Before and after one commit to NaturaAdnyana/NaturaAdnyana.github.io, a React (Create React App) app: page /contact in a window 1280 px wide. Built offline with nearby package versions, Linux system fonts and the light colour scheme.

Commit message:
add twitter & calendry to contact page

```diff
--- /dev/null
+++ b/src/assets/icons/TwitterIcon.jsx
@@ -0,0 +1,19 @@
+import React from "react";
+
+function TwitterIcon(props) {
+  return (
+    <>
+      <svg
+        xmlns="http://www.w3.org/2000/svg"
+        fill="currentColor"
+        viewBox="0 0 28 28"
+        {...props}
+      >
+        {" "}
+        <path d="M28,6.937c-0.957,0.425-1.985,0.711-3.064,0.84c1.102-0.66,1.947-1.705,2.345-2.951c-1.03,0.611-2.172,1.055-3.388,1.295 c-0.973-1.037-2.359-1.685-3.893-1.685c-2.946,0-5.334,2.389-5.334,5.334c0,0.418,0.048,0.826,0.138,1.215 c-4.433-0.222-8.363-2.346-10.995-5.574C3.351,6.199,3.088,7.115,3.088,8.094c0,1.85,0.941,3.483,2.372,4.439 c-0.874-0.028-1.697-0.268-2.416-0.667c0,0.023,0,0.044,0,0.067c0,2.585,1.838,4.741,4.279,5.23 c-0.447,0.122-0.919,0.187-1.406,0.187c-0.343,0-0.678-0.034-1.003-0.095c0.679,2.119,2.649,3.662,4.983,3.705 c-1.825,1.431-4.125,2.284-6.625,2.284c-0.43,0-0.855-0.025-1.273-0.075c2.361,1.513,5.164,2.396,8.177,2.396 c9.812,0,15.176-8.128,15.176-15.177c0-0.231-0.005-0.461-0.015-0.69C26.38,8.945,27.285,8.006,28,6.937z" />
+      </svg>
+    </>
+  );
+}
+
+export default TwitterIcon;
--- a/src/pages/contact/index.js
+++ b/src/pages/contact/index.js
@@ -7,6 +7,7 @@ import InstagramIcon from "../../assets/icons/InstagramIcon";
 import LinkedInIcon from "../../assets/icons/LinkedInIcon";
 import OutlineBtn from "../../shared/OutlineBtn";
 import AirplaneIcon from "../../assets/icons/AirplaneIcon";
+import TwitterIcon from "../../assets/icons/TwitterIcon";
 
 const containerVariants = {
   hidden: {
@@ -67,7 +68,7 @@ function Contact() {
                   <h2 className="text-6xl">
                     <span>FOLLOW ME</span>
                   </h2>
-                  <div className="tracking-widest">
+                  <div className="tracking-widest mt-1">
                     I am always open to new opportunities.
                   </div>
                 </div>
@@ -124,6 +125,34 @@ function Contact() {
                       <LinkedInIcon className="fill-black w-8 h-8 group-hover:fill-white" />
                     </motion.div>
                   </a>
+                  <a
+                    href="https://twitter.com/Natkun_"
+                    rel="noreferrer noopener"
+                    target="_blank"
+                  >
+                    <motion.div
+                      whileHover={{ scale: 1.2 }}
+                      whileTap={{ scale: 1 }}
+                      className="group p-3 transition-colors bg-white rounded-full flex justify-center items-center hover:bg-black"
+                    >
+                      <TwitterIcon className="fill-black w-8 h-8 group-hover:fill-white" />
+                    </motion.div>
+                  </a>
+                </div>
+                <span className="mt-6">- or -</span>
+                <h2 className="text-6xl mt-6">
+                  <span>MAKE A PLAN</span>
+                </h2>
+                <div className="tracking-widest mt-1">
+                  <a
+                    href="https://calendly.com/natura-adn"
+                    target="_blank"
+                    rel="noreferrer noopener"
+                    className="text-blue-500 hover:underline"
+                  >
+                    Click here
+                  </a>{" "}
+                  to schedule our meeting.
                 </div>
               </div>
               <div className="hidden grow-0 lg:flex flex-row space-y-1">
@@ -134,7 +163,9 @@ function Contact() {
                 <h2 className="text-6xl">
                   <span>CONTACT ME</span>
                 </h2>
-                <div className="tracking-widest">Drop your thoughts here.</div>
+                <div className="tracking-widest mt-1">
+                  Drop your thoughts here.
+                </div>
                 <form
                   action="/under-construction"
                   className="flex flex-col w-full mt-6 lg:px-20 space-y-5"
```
+++++
(What to work on) Output the records exactly, including every line.

(Written answer)
Before and after one commit to NaturaAdnyana/NaturaAdnyana.github.io, a React (Create React App) app: page /contact in a window 1280 px wide. Built offline with nearby package versions, Linux system fonts and the light colour scheme.

Commit message:
add twitter & calendry to contact page

```diff
--- /dev/null
+++ b/src/assets/icons/TwitterIcon.jsx
@@ -0,0 +1,19 @@
+import React from "react";
+
+function TwitterIcon(props) {
+  return (
+    <>
+      <svg
+        xmlns="http://www.w3.org/2000/svg"
+        fill="currentColor"
+        viewBox="0 0 28 28"
+        {...props}
+      >
+        {" "}
+        <path d="M28,6.937c-0.957,0.425-1.985,0.711-3.064,0.84c1.102-0.66,1.947-1.705,2.345-2.951c-1.03,0.611-2.172,1.055-3.388,1.295 c-0.973-1.037-2.359-1.685-3.893-1.685c-2.946,0-5.334,2.389-5.334,5.334c0,0.418,0.048,0.826,0.138,1.215 c-4.433-0.222-8.363-2.346-10.995-5.574C3.351,6.199,3.088,7.115,3.088,8.094c0,1.85,0.941,3.483,2.372,4.439 c-0.874-0.028-1.697-0.268-2.416-0.667c0,0.023,0,0.044,0,0.067c0,2.585,1.838,4.741,4.279,5.23 c-0.447,0.122-0.919,0.187-1.406,0.187c-0.343,0-0.678-0.034-1.003-0.095c0.679,2.119,2.649,3.662,4.983,3.705 c-1.825,1.431-4.125,2.284-6.625,2.284c-0.43,0-0.855-0.025-1.273-0.075c2.361,1.513,5.164,2.396,8.177,2.396 c9.812,0,15.176-8.128,15.176-15.177c0-0.231-0.005-0.461-0.015-0.69C26.38,8.945,27.285,8.006,28,6.937z" />
+      </svg>
+    </>
+  );
+}
+
+export default TwitterIcon;
--- a/src/pages/contact/index.js
+++ b/src/pages/contact/index.js
@@ -7,6 +7,7 @@ import InstagramIcon from "../../assets/icons/InstagramIcon";
 import LinkedInIcon from "../../assets/icons/LinkedInIcon";
 import OutlineBtn from "../../shared/OutlineBtn";
 import AirplaneIcon from "../../assets/icons/AirplaneIcon";
+import TwitterIcon from "../../assets/icons/TwitterIcon";
 
 const containerVariants = {
   hidden: {
@@ -67,7 +68,7 @@ function Contact() {
                   <h2 className="text-6xl">
                     <span>FOLLOW ME</span>
                   </h2>
-                  <div className="tracking-widest">
+                  <div className="tracking-widest mt-1">
                     I am always open to new opportunities.
                   </div>
                 </div>
@@ -124,6 +125,34 @@ function Contact() {
                       <LinkedInIcon className="fill-black w-8 h-8 group-hover:fill-white" />
                     </motion.div>
                   </a>
+                  <a
+                    href="https://twitter.com/Natkun_"
+                    rel="noreferrer noopener"
+                    target="_blank"
+                  >
+                    <motion.div
+                      whileHover={{ scale: 1.2 }}
+                      whileTap={{ scale: 1 }}
+                      className="group p-3 transition-colors bg-white rounded-full flex justify-center items-center hover:bg-black"
+                    >
+                      <TwitterIcon className="fill-black w-8 h-8 group-hover:fill-white" />
+                    </motion.div>
+                  </a>
+                </div>
+                <span className="mt-6">- or -</span>
+                <h2 className="text-6xl mt-6">
+                  <span>MAKE A PLAN</span>
+                </h2>
+                <div className="tracking-widest mt-1">
+                  <a
+                    href="https://calendly.com/natura-adn"
+                    target="_blank"
+                    rel="noreferrer noopener"
+                    className="text-blue-500 hover:underline"
+                  >
+                    Click here
+                  </a>{" "}
+                  to schedule our meeting.
                 </div>
               </div>
               <div className="hidden grow-0 lg:flex flex-row space-y-1">
@@ -134,7 +163,9 @@ function Contact() {
                 <h2 className="text-6xl">
                   <span>CONTACT ME</span>
                 </h2>
-                <div className="tracking-widest">Drop your thoughts here.</div>
+                <div className="tracking-widest mt-1">
+                  Drop your thoughts here.
+                </div>
                 <form
                   action="/under-construction"
                   className="flex flex-col w-full mt-6 lg:px-20 space-y-5"
```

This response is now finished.